[Before-and-after change data]
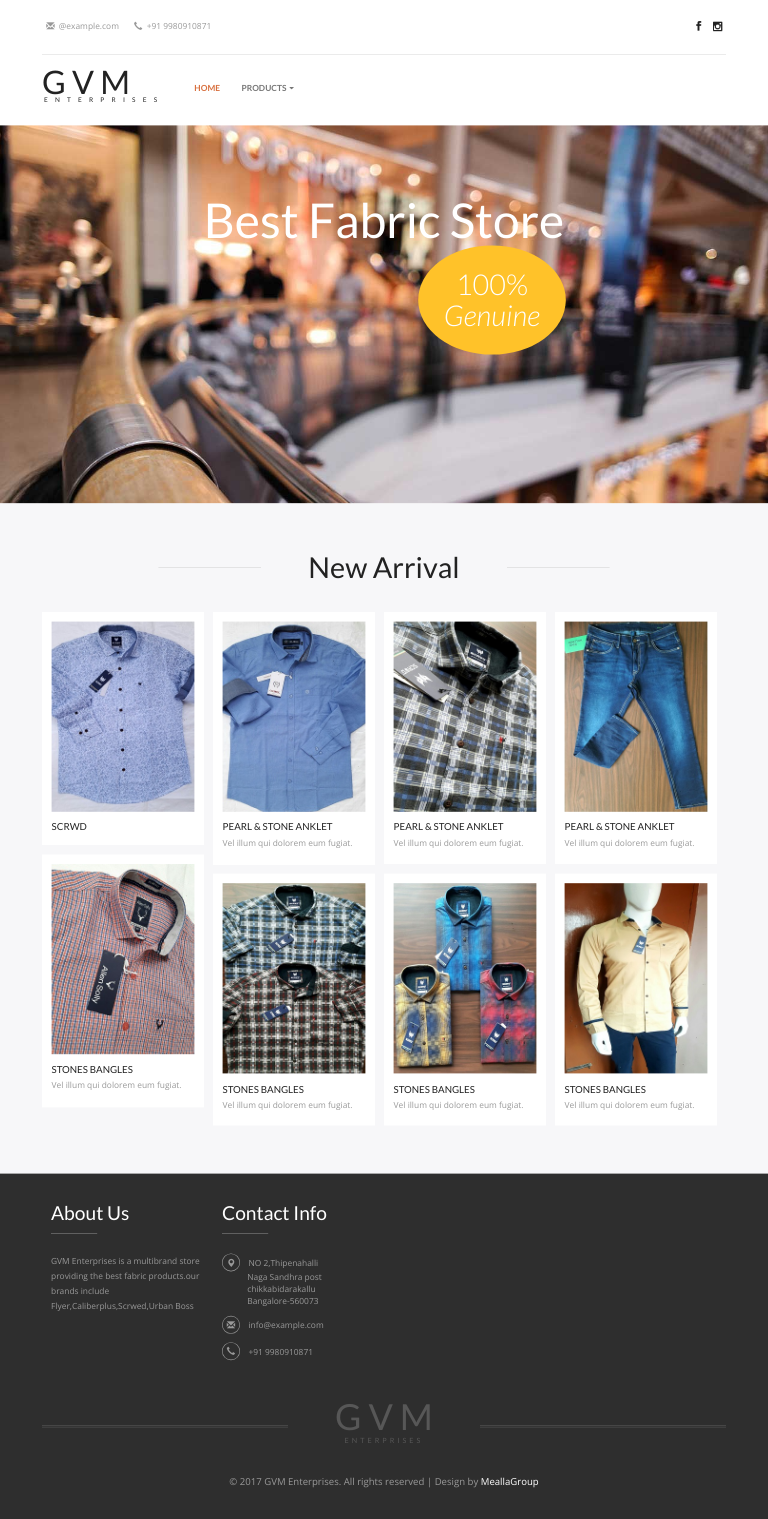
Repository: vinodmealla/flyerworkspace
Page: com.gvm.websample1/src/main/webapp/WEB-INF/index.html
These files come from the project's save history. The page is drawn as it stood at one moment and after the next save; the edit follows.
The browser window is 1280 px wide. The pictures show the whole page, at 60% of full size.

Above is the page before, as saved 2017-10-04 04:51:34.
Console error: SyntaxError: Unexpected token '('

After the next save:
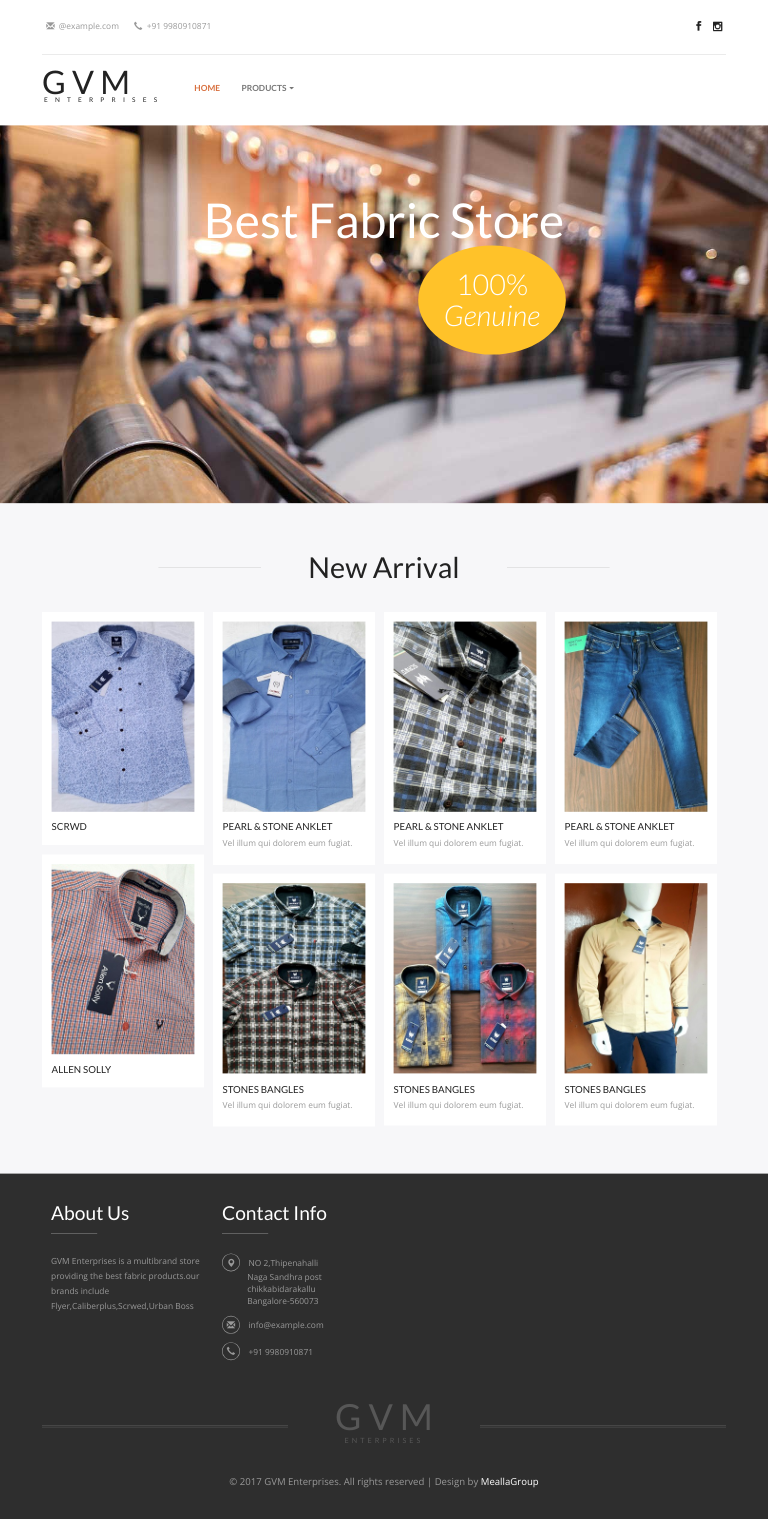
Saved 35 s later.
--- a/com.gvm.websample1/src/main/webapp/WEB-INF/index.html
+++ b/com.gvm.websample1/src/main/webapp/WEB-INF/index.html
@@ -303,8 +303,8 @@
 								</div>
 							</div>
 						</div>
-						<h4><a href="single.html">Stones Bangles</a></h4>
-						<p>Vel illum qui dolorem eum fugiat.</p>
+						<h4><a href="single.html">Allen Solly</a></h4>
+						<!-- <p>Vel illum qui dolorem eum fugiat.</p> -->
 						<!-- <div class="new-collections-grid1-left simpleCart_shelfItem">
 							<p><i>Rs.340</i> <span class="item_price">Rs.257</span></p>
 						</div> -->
--
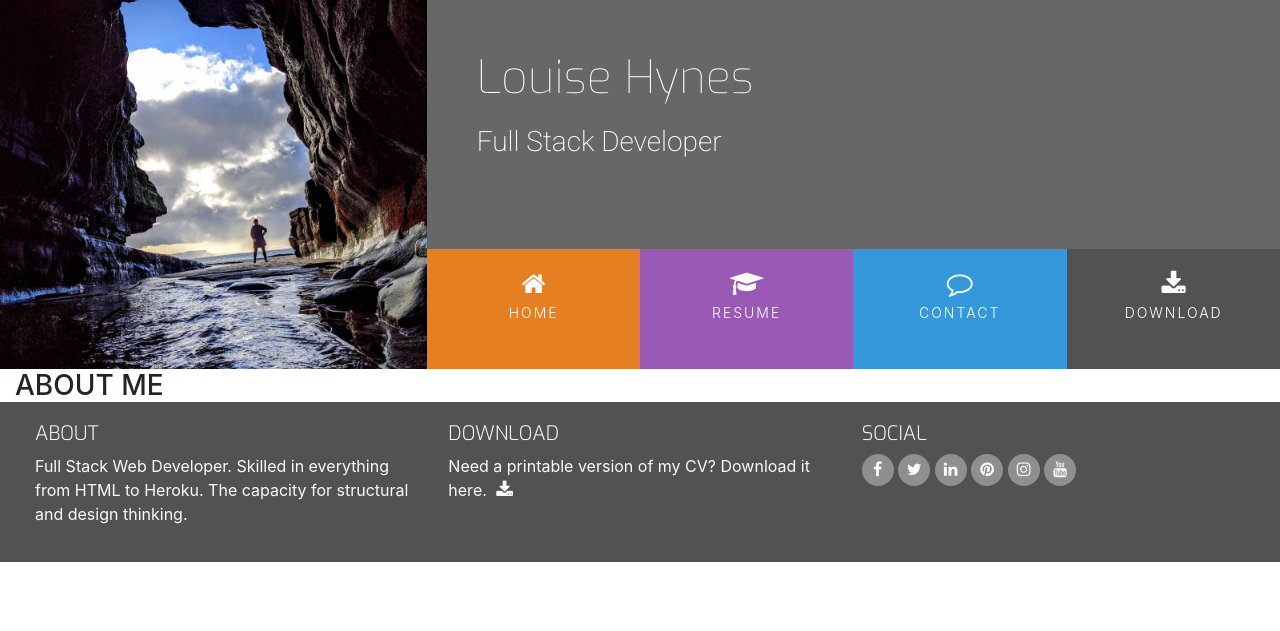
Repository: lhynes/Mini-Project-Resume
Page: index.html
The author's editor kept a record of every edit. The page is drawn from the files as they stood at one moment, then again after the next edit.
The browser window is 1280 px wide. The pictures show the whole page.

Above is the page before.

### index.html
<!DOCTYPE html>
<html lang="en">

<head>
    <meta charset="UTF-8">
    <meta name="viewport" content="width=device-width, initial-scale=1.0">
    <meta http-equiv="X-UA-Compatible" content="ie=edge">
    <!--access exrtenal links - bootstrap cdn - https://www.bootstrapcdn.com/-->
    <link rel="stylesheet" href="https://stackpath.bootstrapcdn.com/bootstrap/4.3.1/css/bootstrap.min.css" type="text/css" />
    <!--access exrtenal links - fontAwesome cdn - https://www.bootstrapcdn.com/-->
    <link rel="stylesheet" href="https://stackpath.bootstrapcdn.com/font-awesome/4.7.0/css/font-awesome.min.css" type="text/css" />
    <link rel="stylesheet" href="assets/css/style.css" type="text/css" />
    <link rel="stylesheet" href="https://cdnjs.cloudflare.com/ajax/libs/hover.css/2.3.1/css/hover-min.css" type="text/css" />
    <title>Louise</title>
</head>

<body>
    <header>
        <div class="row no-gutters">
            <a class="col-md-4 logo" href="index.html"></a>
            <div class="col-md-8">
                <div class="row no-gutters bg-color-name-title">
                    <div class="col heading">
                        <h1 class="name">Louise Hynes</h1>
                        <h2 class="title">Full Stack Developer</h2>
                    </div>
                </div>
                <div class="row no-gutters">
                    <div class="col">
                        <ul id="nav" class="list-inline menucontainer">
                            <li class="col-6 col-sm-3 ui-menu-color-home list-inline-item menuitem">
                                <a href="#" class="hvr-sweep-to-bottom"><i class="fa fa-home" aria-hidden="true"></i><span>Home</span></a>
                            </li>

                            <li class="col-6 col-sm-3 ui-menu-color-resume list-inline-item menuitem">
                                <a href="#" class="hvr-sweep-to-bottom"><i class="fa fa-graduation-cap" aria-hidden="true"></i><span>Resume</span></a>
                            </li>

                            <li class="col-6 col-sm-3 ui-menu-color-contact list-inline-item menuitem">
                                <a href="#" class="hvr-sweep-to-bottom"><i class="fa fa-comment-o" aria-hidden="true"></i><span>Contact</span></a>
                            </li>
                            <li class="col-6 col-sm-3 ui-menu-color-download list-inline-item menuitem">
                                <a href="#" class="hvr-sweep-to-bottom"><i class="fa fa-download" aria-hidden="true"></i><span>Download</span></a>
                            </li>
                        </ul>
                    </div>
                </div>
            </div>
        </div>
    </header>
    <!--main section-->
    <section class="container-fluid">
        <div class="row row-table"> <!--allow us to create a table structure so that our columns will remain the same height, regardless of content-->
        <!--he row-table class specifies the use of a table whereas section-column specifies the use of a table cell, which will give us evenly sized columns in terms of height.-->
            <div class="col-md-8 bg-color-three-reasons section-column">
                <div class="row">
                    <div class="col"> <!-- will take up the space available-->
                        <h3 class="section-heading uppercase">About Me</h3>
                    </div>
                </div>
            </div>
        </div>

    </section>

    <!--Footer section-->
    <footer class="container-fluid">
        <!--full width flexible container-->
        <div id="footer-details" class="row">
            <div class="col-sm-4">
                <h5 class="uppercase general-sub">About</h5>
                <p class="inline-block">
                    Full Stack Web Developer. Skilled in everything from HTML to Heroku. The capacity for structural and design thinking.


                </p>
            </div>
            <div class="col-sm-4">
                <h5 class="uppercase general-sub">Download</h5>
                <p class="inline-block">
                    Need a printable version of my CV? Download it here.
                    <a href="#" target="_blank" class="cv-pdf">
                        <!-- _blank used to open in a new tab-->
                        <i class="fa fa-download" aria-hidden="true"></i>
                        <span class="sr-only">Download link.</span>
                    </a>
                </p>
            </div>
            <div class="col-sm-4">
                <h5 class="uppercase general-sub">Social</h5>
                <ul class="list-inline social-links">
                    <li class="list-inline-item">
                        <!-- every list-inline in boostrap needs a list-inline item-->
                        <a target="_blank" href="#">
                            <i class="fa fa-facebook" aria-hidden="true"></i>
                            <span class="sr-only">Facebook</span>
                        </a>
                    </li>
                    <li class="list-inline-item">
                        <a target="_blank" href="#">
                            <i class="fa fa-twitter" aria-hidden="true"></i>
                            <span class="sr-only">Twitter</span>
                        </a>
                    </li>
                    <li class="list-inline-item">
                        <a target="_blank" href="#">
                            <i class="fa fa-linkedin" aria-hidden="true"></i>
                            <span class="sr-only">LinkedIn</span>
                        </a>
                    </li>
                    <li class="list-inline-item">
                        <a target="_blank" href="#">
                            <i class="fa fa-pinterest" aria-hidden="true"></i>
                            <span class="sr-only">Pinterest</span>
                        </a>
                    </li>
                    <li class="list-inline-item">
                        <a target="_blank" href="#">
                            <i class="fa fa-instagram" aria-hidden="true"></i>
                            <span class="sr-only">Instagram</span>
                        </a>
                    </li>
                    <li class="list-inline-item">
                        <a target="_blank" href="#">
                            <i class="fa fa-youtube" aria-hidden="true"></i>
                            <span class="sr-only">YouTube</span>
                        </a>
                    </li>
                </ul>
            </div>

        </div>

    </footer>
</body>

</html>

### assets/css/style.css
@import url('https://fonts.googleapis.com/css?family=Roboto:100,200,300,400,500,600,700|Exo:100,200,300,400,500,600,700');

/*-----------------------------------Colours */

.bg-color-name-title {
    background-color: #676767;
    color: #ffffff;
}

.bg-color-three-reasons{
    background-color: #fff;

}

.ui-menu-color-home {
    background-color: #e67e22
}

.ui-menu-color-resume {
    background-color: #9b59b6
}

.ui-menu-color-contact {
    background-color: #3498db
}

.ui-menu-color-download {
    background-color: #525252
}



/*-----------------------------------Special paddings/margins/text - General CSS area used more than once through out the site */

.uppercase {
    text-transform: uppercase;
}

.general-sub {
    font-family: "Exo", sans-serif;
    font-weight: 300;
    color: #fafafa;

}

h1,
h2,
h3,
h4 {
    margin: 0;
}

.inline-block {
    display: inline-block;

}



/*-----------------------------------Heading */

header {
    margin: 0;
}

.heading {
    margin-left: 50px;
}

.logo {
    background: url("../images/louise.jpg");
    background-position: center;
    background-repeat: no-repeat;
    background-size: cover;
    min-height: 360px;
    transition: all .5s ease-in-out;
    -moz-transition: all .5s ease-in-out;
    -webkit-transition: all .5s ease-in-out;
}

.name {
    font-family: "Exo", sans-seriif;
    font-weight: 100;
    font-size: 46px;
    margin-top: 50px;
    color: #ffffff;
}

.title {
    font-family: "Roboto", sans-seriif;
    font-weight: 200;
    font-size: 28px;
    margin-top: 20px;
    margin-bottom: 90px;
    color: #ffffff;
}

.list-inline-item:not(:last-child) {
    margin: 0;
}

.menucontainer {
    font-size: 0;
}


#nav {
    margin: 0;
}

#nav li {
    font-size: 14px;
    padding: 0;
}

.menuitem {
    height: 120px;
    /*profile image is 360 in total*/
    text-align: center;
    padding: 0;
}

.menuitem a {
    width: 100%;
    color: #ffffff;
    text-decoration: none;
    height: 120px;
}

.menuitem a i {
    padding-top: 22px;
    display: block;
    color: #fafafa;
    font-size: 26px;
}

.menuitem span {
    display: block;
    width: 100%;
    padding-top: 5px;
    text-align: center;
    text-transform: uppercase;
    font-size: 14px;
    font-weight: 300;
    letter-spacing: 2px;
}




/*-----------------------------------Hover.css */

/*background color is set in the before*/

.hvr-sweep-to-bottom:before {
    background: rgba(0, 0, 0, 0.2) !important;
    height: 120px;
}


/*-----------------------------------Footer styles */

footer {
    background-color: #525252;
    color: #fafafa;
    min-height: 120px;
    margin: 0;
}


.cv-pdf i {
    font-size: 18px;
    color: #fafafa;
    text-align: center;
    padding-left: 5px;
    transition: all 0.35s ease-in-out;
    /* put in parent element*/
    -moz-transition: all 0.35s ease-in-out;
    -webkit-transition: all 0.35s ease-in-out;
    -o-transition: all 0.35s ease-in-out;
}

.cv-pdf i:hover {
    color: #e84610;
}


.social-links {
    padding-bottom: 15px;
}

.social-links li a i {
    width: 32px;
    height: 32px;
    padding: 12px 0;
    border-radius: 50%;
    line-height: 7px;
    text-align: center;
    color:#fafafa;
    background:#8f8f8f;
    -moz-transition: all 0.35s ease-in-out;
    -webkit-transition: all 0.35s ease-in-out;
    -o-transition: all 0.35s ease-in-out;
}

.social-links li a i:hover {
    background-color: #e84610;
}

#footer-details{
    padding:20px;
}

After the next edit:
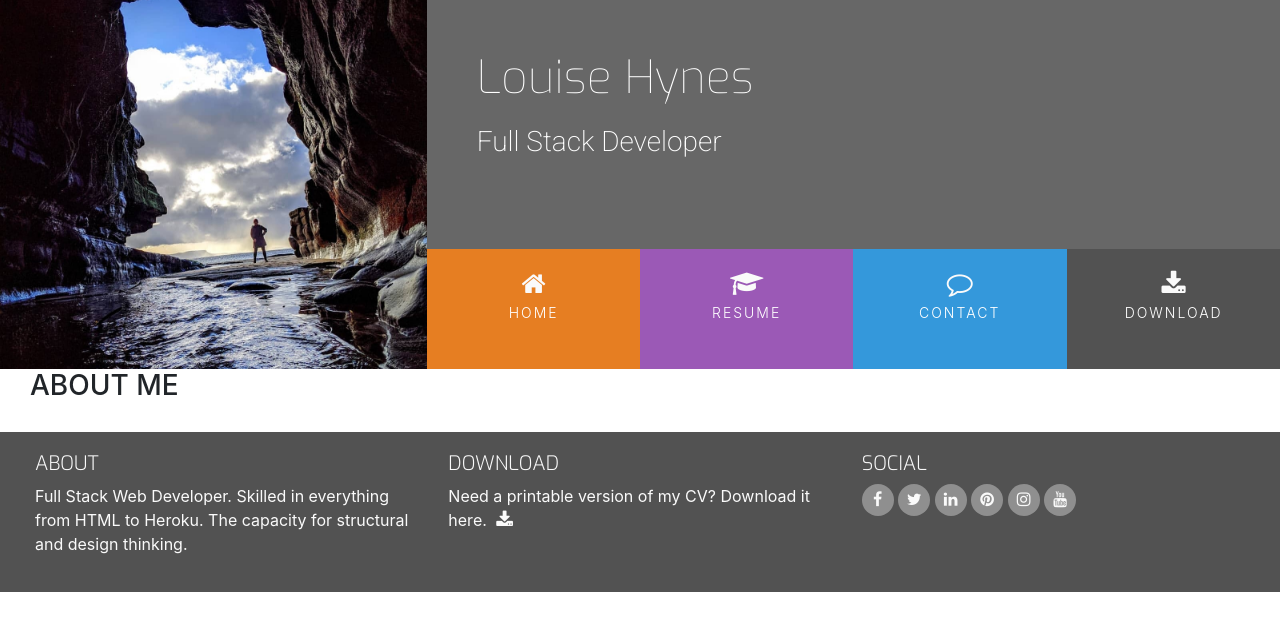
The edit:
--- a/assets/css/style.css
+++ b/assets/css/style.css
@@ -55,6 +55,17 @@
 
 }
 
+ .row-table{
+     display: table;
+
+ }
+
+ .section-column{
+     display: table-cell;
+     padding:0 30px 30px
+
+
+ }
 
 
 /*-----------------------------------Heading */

▸ Activity
Copy every line above that holds the word "height".

▸ Exercise answer
        <div class="row row-table"> <!--allow us to create a table structure so that our columns will remain the same height, regardless of content-->
        <!--he row-table class specifies the use of a table whereas section-column specifies the use of a table cell, which will give us evenly sized columns in terms of height.-->
    min-height: 360px;
    height: 120px;
    height: 120px;
    height: 120px;
    min-height: 120px;
    height: 32px;
    line-height: 7px;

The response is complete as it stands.